IIT Chicago-Kent College of Law students Patrick Abbott, Eun-kyung Kim and Erica Yee will represent the law school in the 24th annual National Environmental Law Moot Court Competition. The tournament, sponsored by Pace Law School, will be held February 23 to 25 in White Plains, New York.
Established in 1989, the tournament is recognized as the preeminent environmental law competition in the United States. More than 200 students from across the United States and Canada compete in the annual tournament. The competition is designed to test students' appellate brief writing and oral advocacy skills on issues in the field of environmental law. Past competitions have included cases related to the illegal dumping of hazardous waste, criminal liability of corporate officers for their company's environmental crimes, and commerce clause limits on water pollution regulation.
Team member Patrick Abbott is a second-year student who earned his undergraduate degree in integrative biology from the University of Illinois Urbana-Champaign. Teammate Eun-kyung Kim, a third-year student, graduated from Washington University in St. Louis with a double major in economics and environmental studies and a minor in Chinese. Teammate Erica Yee is a fourth-year evening student who received a bachelor's degree in political science and rhetoric from the University of Illinois Urbana-Champaign.

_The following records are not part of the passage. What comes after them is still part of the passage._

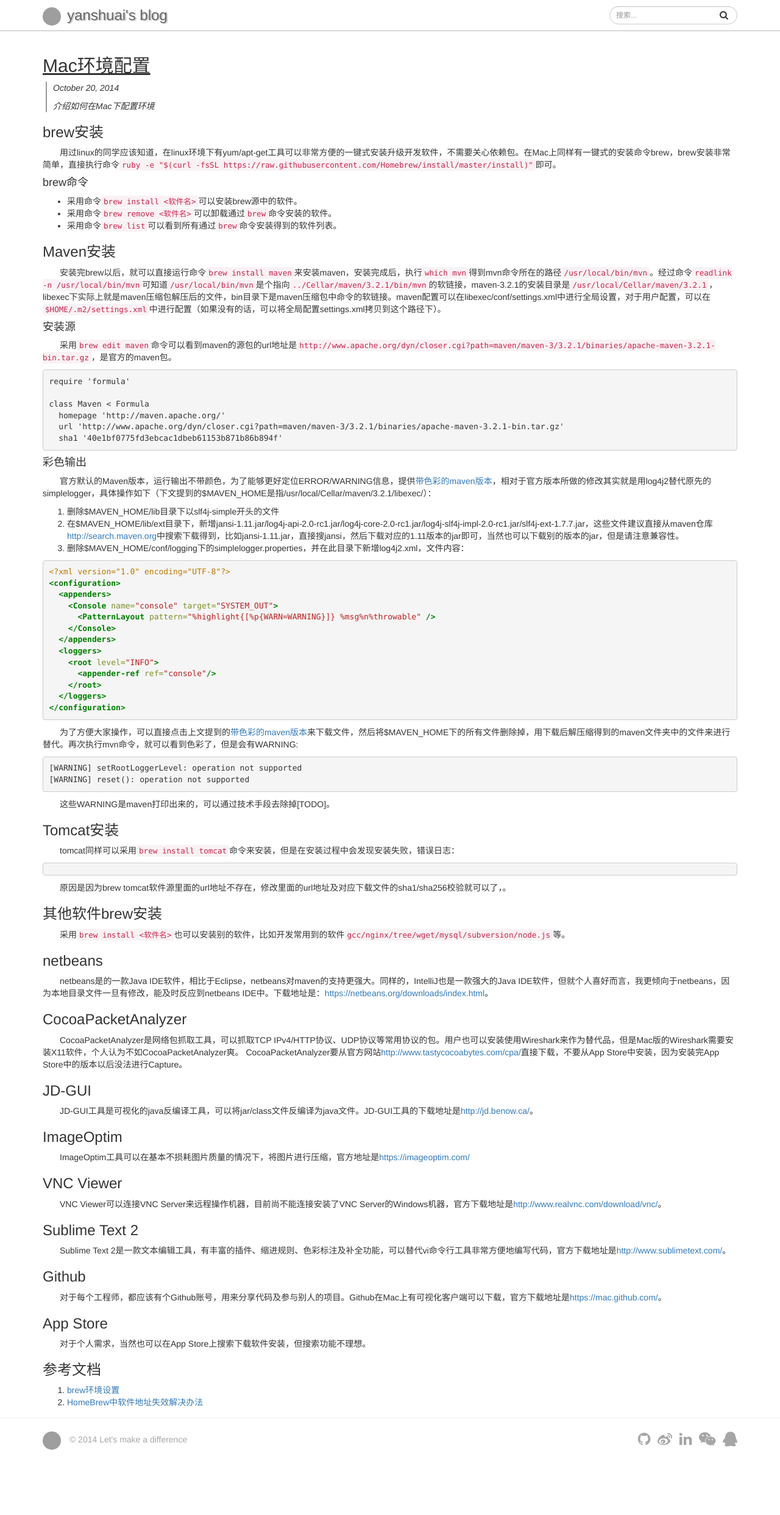
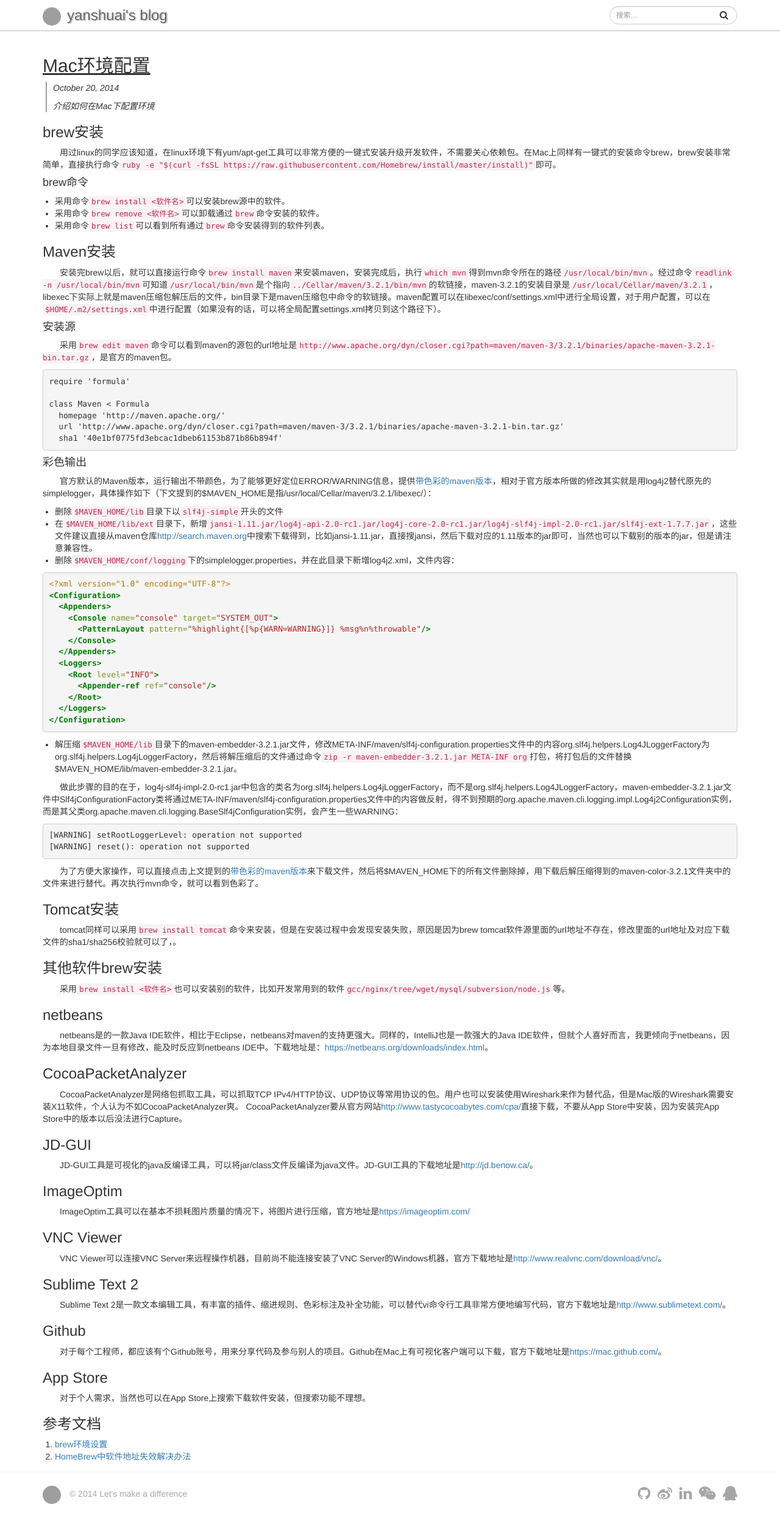
Before and after one commit to yanshuai/blog, a Jekyll site: the page built from _posts/2014-10-20-Mac环境配置.md, in a window 1280 px wide. Shown: the whole page at 61% size. Built offline with Jekyll 4.4.1, drawn with Linux system fonts in a browser that asks for light colours; nearby versions of some CDN libraries; Markdown is read by kramdown in place of the engine named in the settings; comment, search, counter and statistics services are not loaded; before the commit the page ends 2396 px from its top, so only the background shows below that; grey boxes are pictures that could not be loaded.

Commit message:
更新blog页面

````diff
--- a/_posts/2014-10-20-Mac环境配置.md
+++ b/_posts/2014-10-20-Mac环境配置.md
@@ -33,45 +33,42 @@
 
 #### 彩色输出
 
-官方默认的Maven版本，运行输出不带颜色，为了能够更好定位ERROR/WARNING信息，提供[带色彩的maven版本](maven.zip)，相对于官方版本所做的修改其实就是用log4j2替代原先的simplelogger，具体操作如下（下文提到的$MAVEN_HOME是指/usr/local/Cellar/maven/3.2.1/libexec/）：
+官方默认的Maven版本，运行输出不带颜色，为了能够更好定位ERROR/WARNING信息，提供[带色彩的maven版本](http://pan.baidu.com/s/1kT5NoVX)，相对于官方版本所做的修改其实就是用log4j2替代原先的simplelogger，具体操作如下（下文提到的$MAVEN_HOME是指/usr/local/Cellar/maven/3.2.1/libexec/）：
 
-1. 删除$MAVEN_HOME/lib目录下以slf4j-simple开头的文件
-2. 在$MAVEN_HOME/lib/ext目录下，新增jansi-1.11.jar/log4j-api-2.0-rc1.jar/log4j-core-2.0-rc1.jar/log4j-slf4j-impl-2.0-rc1.jar/slf4j-ext-1.7.7.jar，这些文件建议直接从maven仓库[http://search.maven.org](http://search.maven.org)中搜索下载得到，比如jansi-1.11.jar，直接搜jansi，然后下载对应的1.11版本的jar即可，当然也可以下载别的版本的jar，但是请注意兼容性。
-3. 删除$MAVEN_HOME/conf/logging下的simplelogger.properties，并在此目录下新增log4j2.xml，文件内容：
+* 删除```$MAVEN_HOME/lib```目录下以```slf4j-simple```开头的文件
+* 在```$MAVEN_HOME/lib/ext```目录下，新增```jansi-1.11.jar/log4j-api-2.0-rc1.jar/log4j-core-2.0-rc1.jar/log4j-slf4j-impl-2.0-rc1.jar/slf4j-ext-1.7.7.jar```，这些文件建议直接从maven仓库[http://search.maven.org](http://search.maven.org)中搜索下载得到，比如jansi-1.11.jar，直接搜jansi，然后下载对应的1.11版本的jar即可，当然也可以下载别的版本的jar，但是请注意兼容性。
+* 删除```$MAVEN_HOME/conf/logging```下的simplelogger.properties，并在此目录下新增log4j2.xml，文件内容：
 
 ```xml
 <?xml version="1.0" encoding="UTF-8"?>
-<configuration>
-  <appenders>
+<Configuration>
+  <Appenders>
     <Console name="console" target="SYSTEM_OUT">
-      <PatternLayout pattern="%highlight{[%p{WARN=WARNING}]} %msg%n%throwable" />
+      <PatternLayout pattern="%highlight{[%p{WARN=WARNING}]} %msg%n%throwable"/>
     </Console>
-  </appenders>
-  <loggers>
-    <root level="INFO">
-      <appender-ref ref="console"/>
-    </root>
-  </loggers>
-</configuration>
+  </Appenders>
+  <Loggers>
+    <Root level="INFO">
+      <Appender-ref ref="console"/>
+    </Root>
+  </Loggers>
+</Configuration>
 ```
 
-为了方便大家操作，可以直接点击上文提到的[带色彩的maven版本](maven.zip)来下载文件，然后将$MAVEN_HOME下的所有文件删除掉，用下载后解压缩得到的maven文件夹中的文件来进行替代。再次执行mvn命令，就可以看到色彩了，但是会有WARNING:
+* 解压缩```$MAVEN_HOME/lib```目录下的maven-embedder-3.2.1.jar文件，修改META-INF/maven/slf4j-configuration.properties文件中的内容org.slf4j.helpers.Log4JLoggerFactory为org.slf4j.helpers.Log4jLoggerFactory，然后将解压缩后的文件通过命令```zip -r maven-embedder-3.2.1.jar META-INF org```打包，将打包后的文件替换$MAVEN_HOME/lib/maven-embedder-3.2.1.jar。
+
+做此步骤的目的在于，log4j-slf4j-impl-2.0-rc1.jar中包含的类名为org.slf4j.helpers.Log4jLoggerFactory，而不是org.slf4j.helpers.Log4JLoggerFactory，maven-embedder-3.2.1.jar文件中Slf4jConfigurationFactory类将通过META-INF/maven/slf4j-configuration.properties文件中的内容做反射，得不到预期的org.apache.maven.cli.logging.impl.Log4j2Configuration实例，而是其父类org.apache.maven.cli.logging.BaseSlf4jConfiguration实例，会产生一些WARNING：
 
 ```
 [WARNING] setRootLoggerLevel: operation not supported
 [WARNING] reset(): operation not supported
 ```
 
-这些WARNING是maven打印出来的，可以通过技术手段去除掉[TODO]。
+为了方便大家操作，可以直接点击上文提到的[带色彩的maven版本](http://pan.baidu.com/s/1kT5NoVX)来下载文件，然后将$MAVEN_HOME下的所有文件删除掉，用下载后解压缩得到的maven-color-3.2.1文件夹中的文件来进行替代。再次执行mvn命令，就可以看到色彩了。
 
 ### Tomcat安装
 
-tomcat同样可以采用```brew install tomcat```命令来安装，但是在安装过程中会发现安装失败，错误日志：
-
-```
-```
-
-原因是因为brew tomcat软件源里面的url地址不存在，修改里面的url地址及对应下载文件的sha1/sha256校验就可以了，。
+tomcat同样可以采用```brew install tomcat```命令来安装，但是在安装过程中会发现安装失败，原因是因为brew tomcat软件源里面的url地址不存在，修改里面的url地址及对应下载文件的sha1/sha256校验就可以了，。
 
 ### 其他软件brew安装
 
--- a/css/blog.css
+++ b/css/blog.css
@@ -155,3 +155,7 @@
 #disqus_thread {
   margin: 5px 0px 5px 0px;
 }
+
+ul, ol {
+  -webkit-padding-start: 20px;
+}
````
Also changed, not shown: _posts/2014-10-27-jspringbot-selenium-百度阿拉丁搜索测试用例.md (added, +77 -0 lines), 2014/10/27/jspringbot-selenium-百度阿拉丁搜索测试用例报告.png (added).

The team is coached by Bess Schenkier and IIT Chicago-Kent alumnae Kristin Munsch '07 and Nicole Roberts '10.
IIT Chicago-Kent College of Law is the law school of Illinois Institute of Technology, a private, Ph.D.-granting institution with programs in engineering, psychology, architecture, business, design and law. In the mid-1980s, IIT Chicago-Kent established one of the first specialty programs in energy and environmental law, and has long been recognized as a leader in the field. The Chicago Environmental Law Clinic, launched in 1999, provides access to justice to clients who would otherwise be unrepresented in urban environmental matters that directly affect the health, safety and welfare of their families and communities.